A Cushman & Wakefield/NorthMarq Featured Article
Land sales in the Twin Cities are finally showing some welcome signs of life with both transaction volume and sale prices on the rise.
“Things are starting to percolate, although sales are certainly not at the fever pitch that they were in 2004, 2005 and 2006,” says Dan Russ, a vice president in the Investment Services Group at Transwestern in Minneapolis. “But, it is starting to move in the right direction compared to the past few years, which has been stagnant.”
Land sales did not completely grind to a halt in the wake of the residential and commercial real estate downturn. The sales that occurred from 2008 through 2011, however, were dominated by residential parcels that were in distress or in the foreclosure process. Those bank-owned sales are tapering off, and demand is surfacing for good land sites for both residential and commercial projects.
Year-to-date through August, Real Capital Analytics has noted more than 20 land sales that are earmarked for commercial or multifamily development projects, which range from a new Cabela’s store planned in Woodbury to a new medical office building slated for 10709 Wayzata Blvd. in Minnetonka. Land sales are back, and the improving economy is a key factor in that long-awaited recovery.
“The economy in the Twin Cities has outpaced the national numbers, which is a plus for land sales. We are ahead of a lot of other places in the country,” says Richard Palmiter, a vice president in the Land Services Group at CBRE in Bloomington.
One of the big drivers behind the renewed appetite for land is growing demand from all types of residential, including single-family, apartments, student housing and senior housing projects.
“Single-family, and good, strong suburban markets that are led by strong schools districts, are extremely hot,” says Luke Appert, a senior associate in brokerage services at Cushman & Wakefield/NorthMarq in Bloomington. “We’re seeing an unbelievable amount of activity for land sales on the single-family side.”
Even so, home builders are still leery of going too far out in the cornfields and are mostly staying within the I-494 and I-694 ring.
In-fill locations in Minneapolis, St. Paul and first tier suburbs such as St. Louis Park are in demand for new Class A apartment developments. For example, C&W/NorthMarq represented the buyer in the $4.85 million acquisition of the 3.55-acre site of a former Chili’s restaurant and an Olive Garden in the southwest quadrant of Highway 100 and Interstate 394.
That price tag puts the acquisition cost at a premium: about $30,700 per apartment unit. An entity related to Dolce Living Homes LLC of Hallendale, Fla., is planning to build 158 units of high-end apartments near the West End area of St. Louis Park. A number of interested bidders were vying for that project even though the land does not have entitlements.
“That is a good example of how hot this Class A apartment market is, and the risks that developers will take for an A+ type of site,” says Appert.
Although there has been a trickle of build-to-suit projects in recent years, momentum appears to be growing among industrial and retail projects, while office projects continue to lag as that sector of the market recovers.

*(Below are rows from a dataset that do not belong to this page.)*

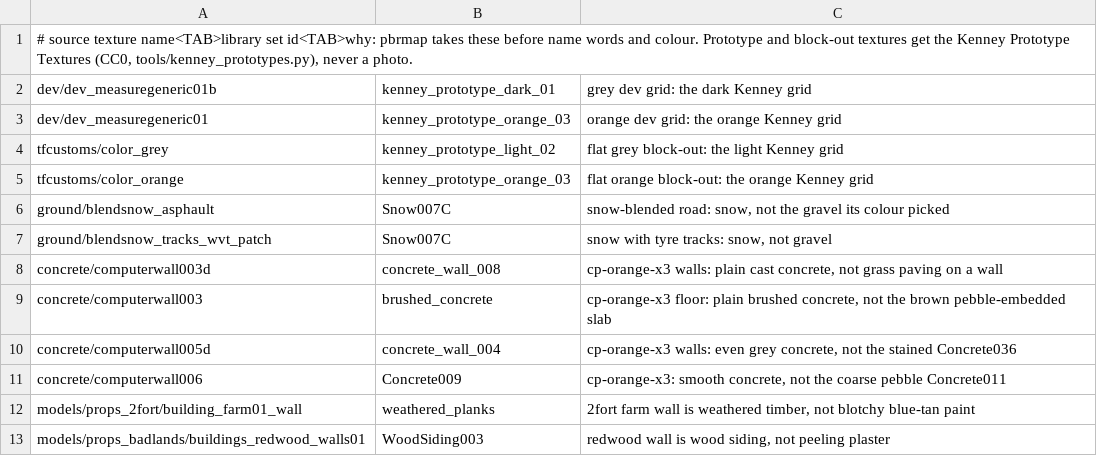
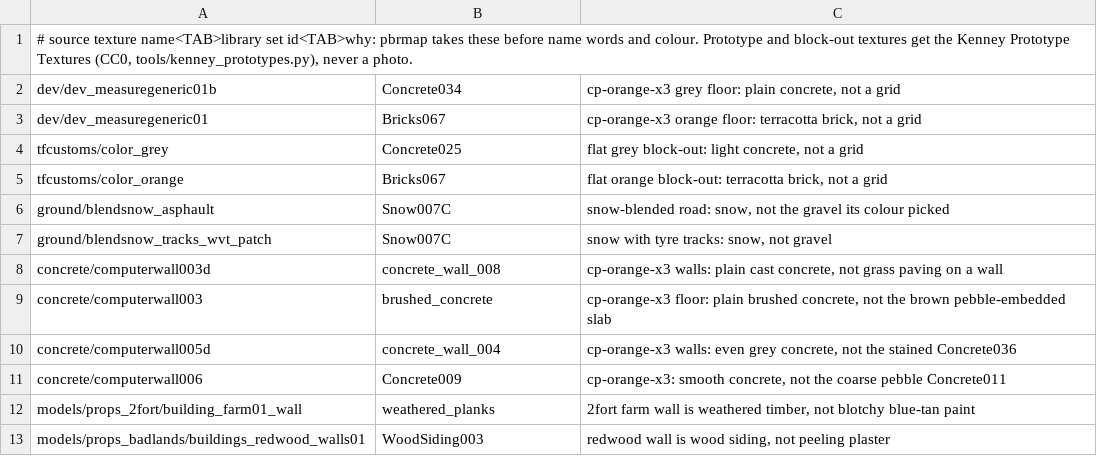
Before and after one commit to modcommunity/dot-map-convert, a TSV file: rules/pbr/pins.tsv, drawn as a sheet.

```diff
--- a/rules/pbr/pins.tsv
+++ b/rules/pbr/pins.tsv
@@ -1,6 +1,6 @@
 # source texture name<TAB>library set id<TAB>why: pbrmap takes these before name words and colour. Prototype and block-out textures get the Kenney Prototype Textures (CC0, tools/kenney_prototypes.py), never a photo.
-dev/dev_measuregeneric01b	kenney_prototype_dark_01	grey dev grid: the dark Kenney grid
-dev/dev_measuregeneric01	kenney_prototype_orange_03	orange dev grid: the orange Kenney grid
-tfcustoms/color_grey	kenney_prototype_light_02	flat grey block-out: the light Kenney grid
-tfcustoms/color_orange	kenney_prototype_orange_03	flat orange block-out: the orange Kenney grid
+dev/dev_measuregeneric01b	Concrete034	cp-orange-x3 grey floor: plain concrete, not a grid
+dev/dev_measuregeneric01	Bricks067	cp-orange-x3 orange floor: terracotta brick, not a grid
+tfcustoms/color_grey	Concrete025	flat grey block-out: light concrete, not a grid
+tfcustoms/color_orange	Bricks067	flat orange block-out: terracotta brick, not a grid
 ground/blendsnow_asphault	Snow007C	snow-blended road: snow, not the gravel its colour picked
```
Also changed, not shown: rules/pbr/textures.tsv.
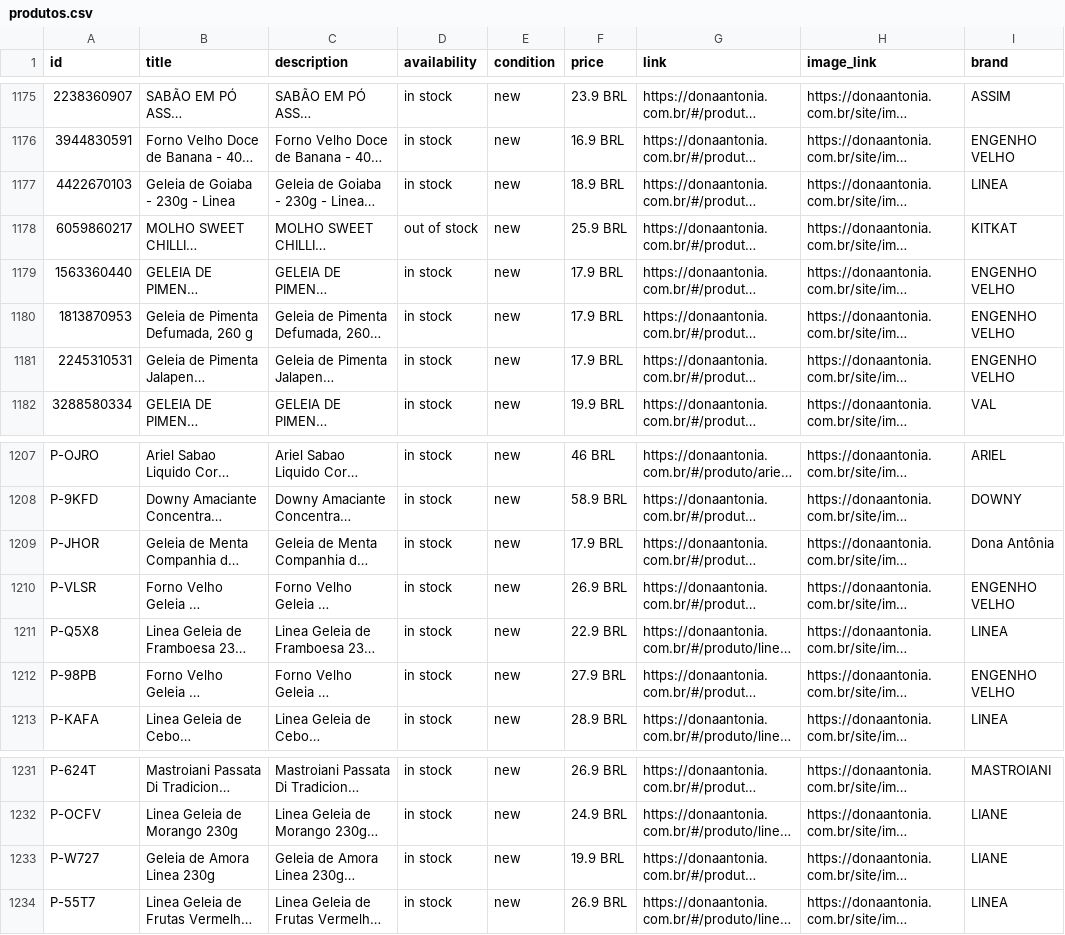
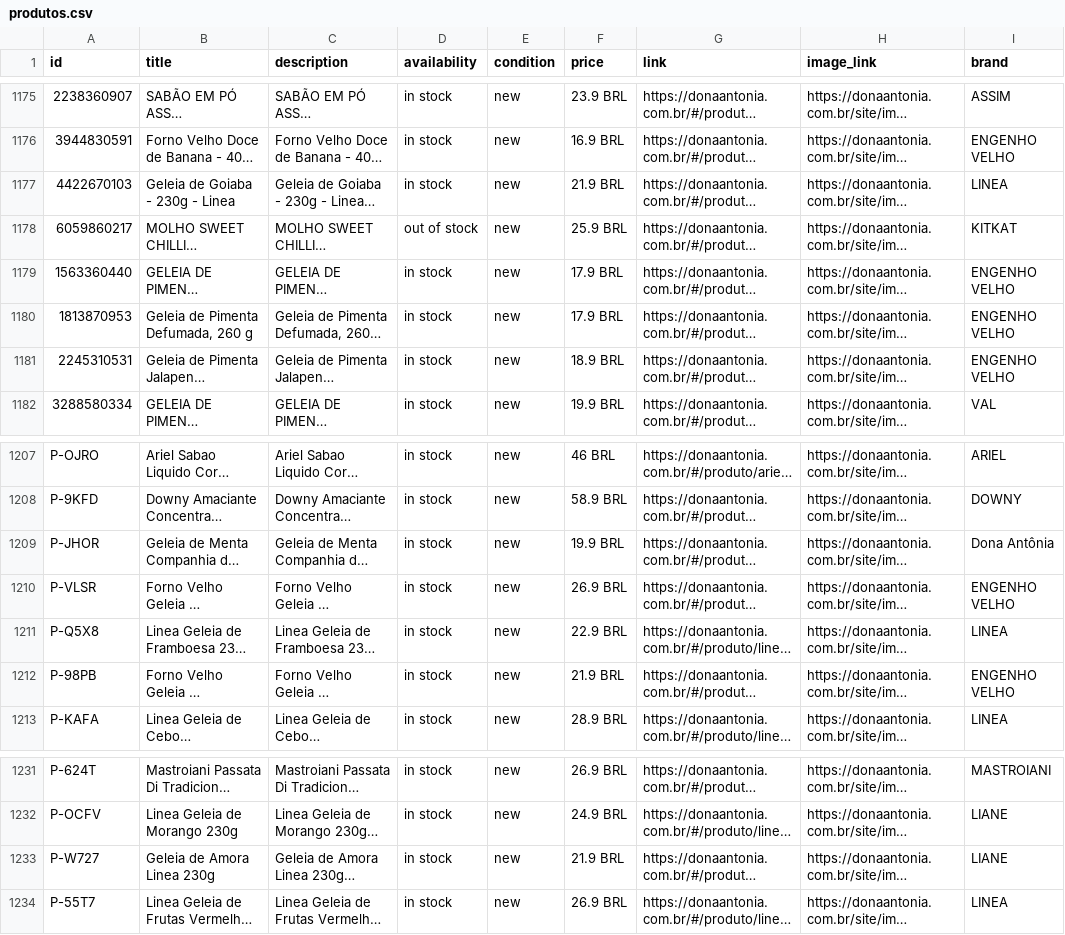
Before and after one commit to osvaldosereia/SUCEDOAN12, a CSV file: site/produtos.csv, drawn as a sheet; only a part is shown, gaps mark what is left out; long unchanged cells end in …; the diff names each change by its address in the sheet, - before the commit and + after, or states it on an @@ line.

Commit message:
Estoque Rápido: Atualização Meta CSV

```diff
--- a/site/produtos.csv
+++ b/site/produtos.csv
-F1177 (price): 18.9 BRL
+F1177 (price): 21.9 BRL
-F1181 (price): 17.9 BRL
+F1181 (price): 18.9 BRL
-F1209 (price): 17.9 BRL
+F1209 (price): 19.9 BRL
-F1212 (price): 27.9 BRL
+F1212 (price): 21.9 BRL
-F1233 (price): 19.9 BRL
+F1233 (price): 21.9 BRL
```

Industrial developers are starting to buy land again for both build-to-suit and speculative projects in areas such as Shakopee, Roseville and Rogers. On the retail side, in-fill development projects have continued, and developers are acquiring sites for big box retailers such as Wal-Mart, Costco and Fleet Farm.
“Location, location, location. That is the driving force behind land sales,” says Palmiter. “Transportation corridors, school districts and job locations — people are paying a lot of attention to those today.”
Prices are on the rise
The return of development has bolstered land prices. Raw land value for residential development has doubled, or nearly doubled, in the last 18 months in some in-demand markets, noted Appert. For example, C&W/NorthMarq received five different offers on a residential land parcel it was selling in Cottage Grove a year ago. The property closed for about $40,000 per acre. The company is currently listing a parcel for sale in the same area with offers of nearly $80,000.
According to Appert, values for single-family residential lots in high-demand locations have recovered about 80 percent to 90 percent of their values compared with the peak of the market in 2006 and 2007.
Developers also are willing to pay higher prices for good in-fill sites. Two years ago, in-fill redevelopment sites for apartment projects were selling at a price that equates to about $12,000 to $15,000 per apartment unit. In recent months, prices have increased to more than $20,000 per unit, and in some cases, premium sites have been commanding prices of $25,000 per unit or higher, noted Appert.
That rebound in pricing is fueling the supply of land deals on the market. Russ recently received two new land listings in Chaska, one for a 10-acre parcel in downtown Chaska and another for a 52-acre listing from the University of Minnesota near the Landscape Arboretum.
“I think people are looking at their inventory and thinking that it is potentially a good time to bring it to market as the past four years have been disastrous for raw land sales,” says Russ.
Source: Finance & Commerce